Then I read the comments. It was glowing praise and my instructor was advising me to write, submit, and join his writers group.
I now forewarn my authors that my comments are not critical and that on my end, my changes show up in blue font. (If anyone knows how I can make the Track Changes show up on the receiver end in blue, please let me know.)
We play mind games with ourselves all the time, in everything. When it comes to writing, the rules need to be changed.
Rule 1 = It’s not hard and you can do it.
Rule 2 = You are a better writer than you think.
Rule 3 = Red does not indicate “bad.”
Red is simply a color that gets attention. Red tag clearance. Red dress. Red roses. Red is a lovely color, a color of bold and warmth. We bought a red couch and love seat for this house and they are comfortable, striking, and welcoming. I’ve read that in terms of the divine, red is a color of love, of grounding, and protection.
Think of a charming cottage house. Often the front door is painted red. It invites you in. So, dear readers, think of red ink on your papers or red font on your word doc in a new light. The red does not signal anything is wrong. It’s simply a gesture wanting to be noticed, so that your writing can be grounded in love.
As a book coach, I may also be viewed as the protector. I am on your side, wanting you to birth your book and share your message. That takes guts on your part. It requires you to be bold. So don’t let visions of red intimidate you; let them empower you.
Your high school English teacher and her red pen were wanting to make you better. That’s my goal too.
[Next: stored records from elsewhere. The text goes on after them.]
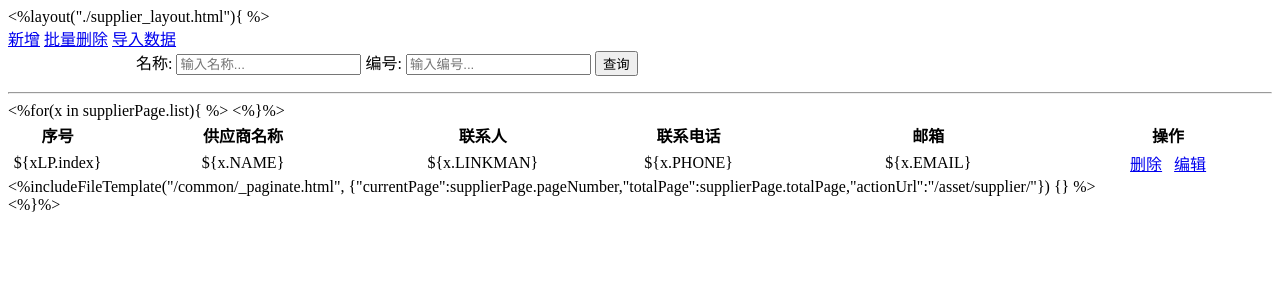
Repository: GaoChengliang/summerTask
Page: Campus_gcl/WebRoot/asset_management/supplier/supplier.html
These files come from the project's save history. The page is drawn as it stood at one moment and after the next save; the edit follows.
The browser window is 1280 px wide. The pictures show the whole page.

Above is the page before, as saved 2015-08-14 23:41:42.

### Campus_gcl/WebRoot/asset_management/supplier/supplier.html
<%layout("./supplier_layout.html"){ %>

	<div class="main">
        		<div class="masthead">
        		<form>
        		    <div class="btn-group">
        		   		<a class="btn btn-default" href="/asset/supplier/add/${supplierPage.totalPage}">新增</a>
						<a class="btn btn-default" href="#">批量删除</a>
						<a class="btn btn-default" href="#">导入数据</a>
				    </div>
				    &nbsp;&nbsp;&nbsp;&nbsp;&nbsp;&nbsp;&nbsp;&nbsp;&nbsp;&nbsp;&nbsp;&nbsp;&nbsp;&nbsp;&nbsp;
				     &nbsp;&nbsp;&nbsp;&nbsp;&nbsp;&nbsp;&nbsp;&nbsp;&nbsp;&nbsp;&nbsp;&nbsp;&nbsp;&nbsp;&nbsp;
					<label>名称:</label>
					<input placeholder="输入名称..." type="text"/>
					<label>编号:</label>
					<input placeholder="输入编号..." type="text"/>
					<button class="btn btn-default" type="submit">查询</button>
					</form>
				</div>
				<hr/>
	   <div>
        <table class="table table-hover">
            <thead>
            <tr>
                <th hidden="true"></th>
                <th style="text-align:center; width:5%">序号</th>
                <th style="text-align:center; width:20%">供应商名称</th>
                <th style="text-align:center; width:15%">联系人</th>
                <th style="text-align:center; width:15%">联系电话</th>
                <th style="text-align:center; width:20%">邮箱</th>
                <th style="text-align:center; width:15%">操作</th>
            </tr>
            </thead>
			<tbody>
           <%for(x in supplierPage.list){ %>
                <tr>
                    <td style="text-align:center;" hidden="true">${x.ID}</td>
                    <td style="text-align:center;">${xLP.index}</td>
                    <td style="text-align:center;">${x.NAME}</td>
                    <td style="text-align:center;">${x.LINKMAN}</td>
                    <td style="text-align:center;">${x.PHONE}</td>
                    <td style="text-align:center;">${x.EMAIL}</td>
                    <td style="text-align:center;">
                        <a href="/asset/supplier/delete/${x.ID}">删除</a>
                        &nbsp;&nbsp;<a href="/asset/supplier/edit/${x.ID}-${supplierPage.pageNumber}">编辑</a>
                    </td>
                </tr>
            <%}%>
            </tbody>
        </table>
       	<%includeFileTemplate("/common/_paginate.html",
		{"currentPage":supplierPage.pageNumber,"totalPage":supplierPage.totalPage,"actionUrl":"/asset/supplier/"}) {}
	    %>
      </div>
	</div>
<%}%>

After the next save:
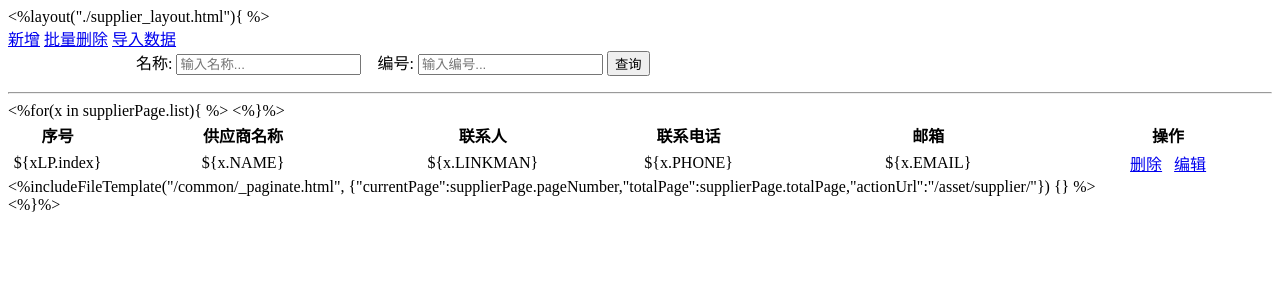
Saved 2 min 17 s later.
--- a/Campus_gcl/WebRoot/asset_management/supplier/supplier.html
+++ b/Campus_gcl/WebRoot/asset_management/supplier/supplier.html
@@ -12,6 +12,7 @@
 				     &nbsp;&nbsp;&nbsp;&nbsp;&nbsp;&nbsp;&nbsp;&nbsp;&nbsp;&nbsp;&nbsp;&nbsp;&nbsp;&nbsp;&nbsp;
 					<label>名称:</label>
 					<input placeholder="输入名称..." type="text"/>
+					&nbsp;&nbsp;
 					<label>编号:</label>
 					<input placeholder="输入编号..." type="text"/>
 					<button class="btn btn-default" type="submit">查询</button>
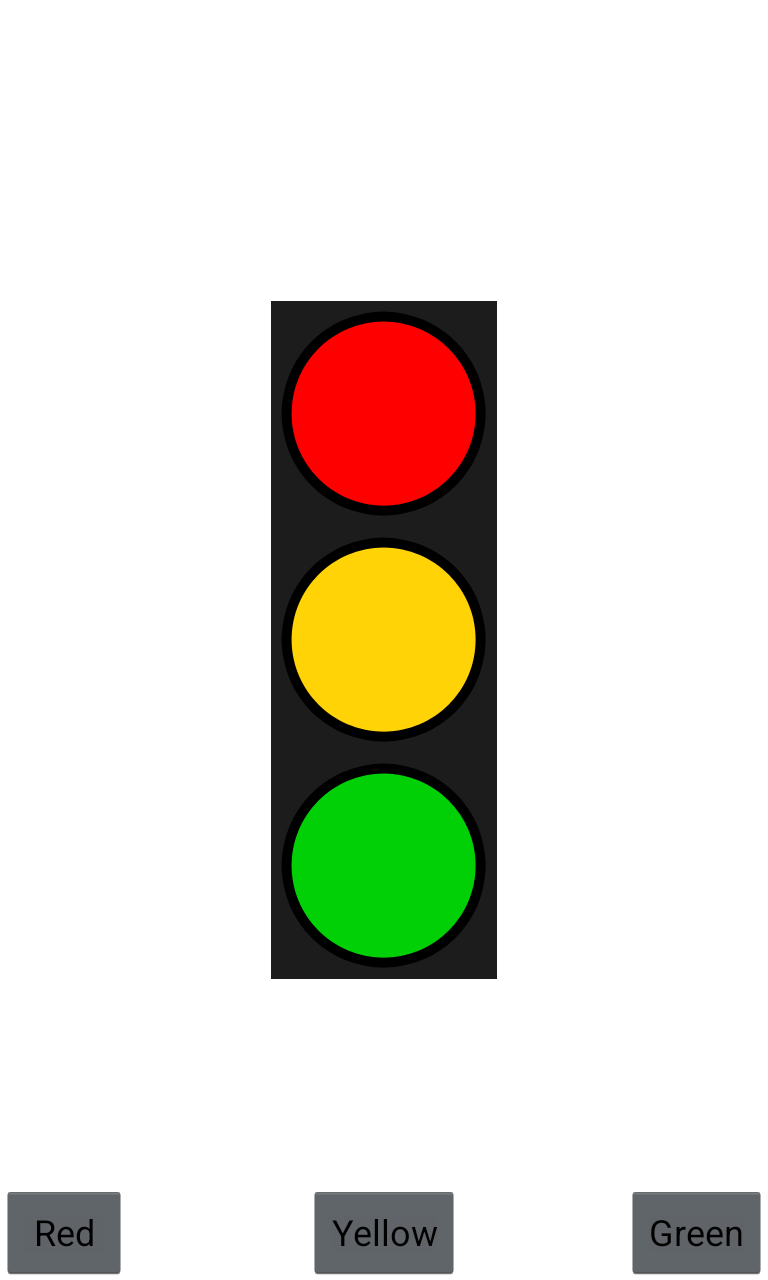
Repository: dalieu/UdemyAndroidDev
Layout: Traffic Lights/res/layout/traffic_lights.xml
An editor plug-in stored every save of this project. The layout is shown before and after the next save, followed by the edit.
It is drawn on a 768 x 1280 px phone screen (xhdpi) without system bars, with theme android:Theme.Holo; the app's code is not run.

Above is the layout before, as saved 2014-09-09 07:18:05.

### Traffic Lights/res/layout/traffic_lights.xml
<RelativeLayout xmlns:android="http://schemas.android.com/apk/res/android"
    xmlns:tools="http://schemas.android.com/tools"
    android:layout_width="match_parent"
    android:layout_height="match_parent"
    android:background="@android:color/white" >

    <ImageView
        android:id="@+id/yellow_light"
        android:layout_width="wrap_content"
        android:layout_height="wrap_content"
        android:layout_centerHorizontal="true"
        android:layout_centerVertical="true"
        android:src="@drawable/yellow_on" />

    <ImageView
        android:id="@+id/red_light"
        android:layout_width="wrap_content"
        android:layout_height="wrap_content"
        android:layout_above="@+id/yellow_light"
        android:layout_alignLeft="@+id/yellow_light"
        android:src="@drawable/red_on" />

    <ImageView
        android:id="@+id/green_light"
        android:layout_width="wrap_content"
        android:layout_height="wrap_content"
        android:layout_below="@+id/yellow_light"
        android:layout_centerHorizontal="true"
        android:src="@drawable/green_on" />

    <Button
        android:id="@+id/red_button"
        android:layout_width="wrap_content"
        android:layout_height="wrap_content"
        android:layout_alignParentBottom="true"
        android:layout_alignParentLeft="true"
        android:text="Red"
        android:textColor="#ff000000" />

    <Button
        android:id="@+id/yellow_button"
        android:layout_width="wrap_content"
        android:layout_height="wrap_content"
        android:layout_alignParentBottom="true"
        android:layout_centerHorizontal="true"
        android:text="Yellow"
        android:textColor="#ff000000" />

    <Button
        android:id="@+id/green_button"
        android:layout_width="wrap_content"
        android:layout_height="wrap_content"
        android:layout_alignParentBottom="true"
        android:layout_alignParentRight="true"
        android:text="Green"
        android:textColor="#ff000000" />

</RelativeLayout>

After the next save:
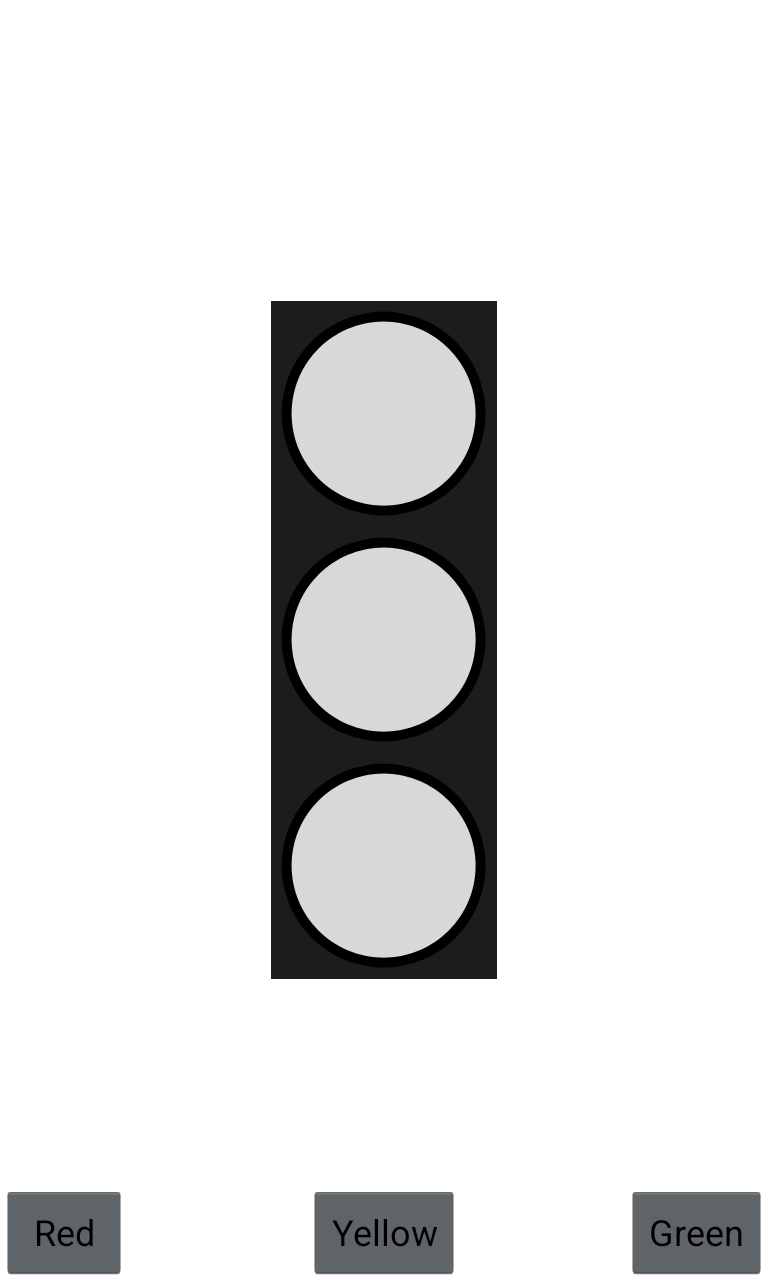
Saved 19 h 45 min later.
--- a/Traffic Lights/res/layout/traffic_lights.xml
+++ b/Traffic Lights/res/layout/traffic_lights.xml
@@ -10,7 +10,7 @@
         android:layout_height="wrap_content"
         android:layout_centerHorizontal="true"
         android:layout_centerVertical="true"
-        android:src="@drawable/yellow_on" />
+        android:src="@drawable/light_off" />
 
     <ImageView
         android:id="@+id/red_light"
@@ -18,7 +18,7 @@
         android:layout_height="wrap_content"
         android:layout_above="@+id/yellow_light"
         android:layout_alignLeft="@+id/yellow_light"
-        android:src="@drawable/red_on" />
+        android:src="@drawable/light_off" />
 
     <ImageView
         android:id="@+id/green_light"
@@ -26,7 +26,7 @@
         android:layout_height="wrap_content"
         android:layout_below="@+id/yellow_light"
         android:layout_centerHorizontal="true"
-        android:src="@drawable/green_on" />
+        android:src="@drawable/light_off" />
 
     <Button
         android:id="@+id/red_button"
So let’s embrace any color and embrace the mission. Keep writing, keep improving, keep sharing your heart with the world. In any ink color, that’s a good thing.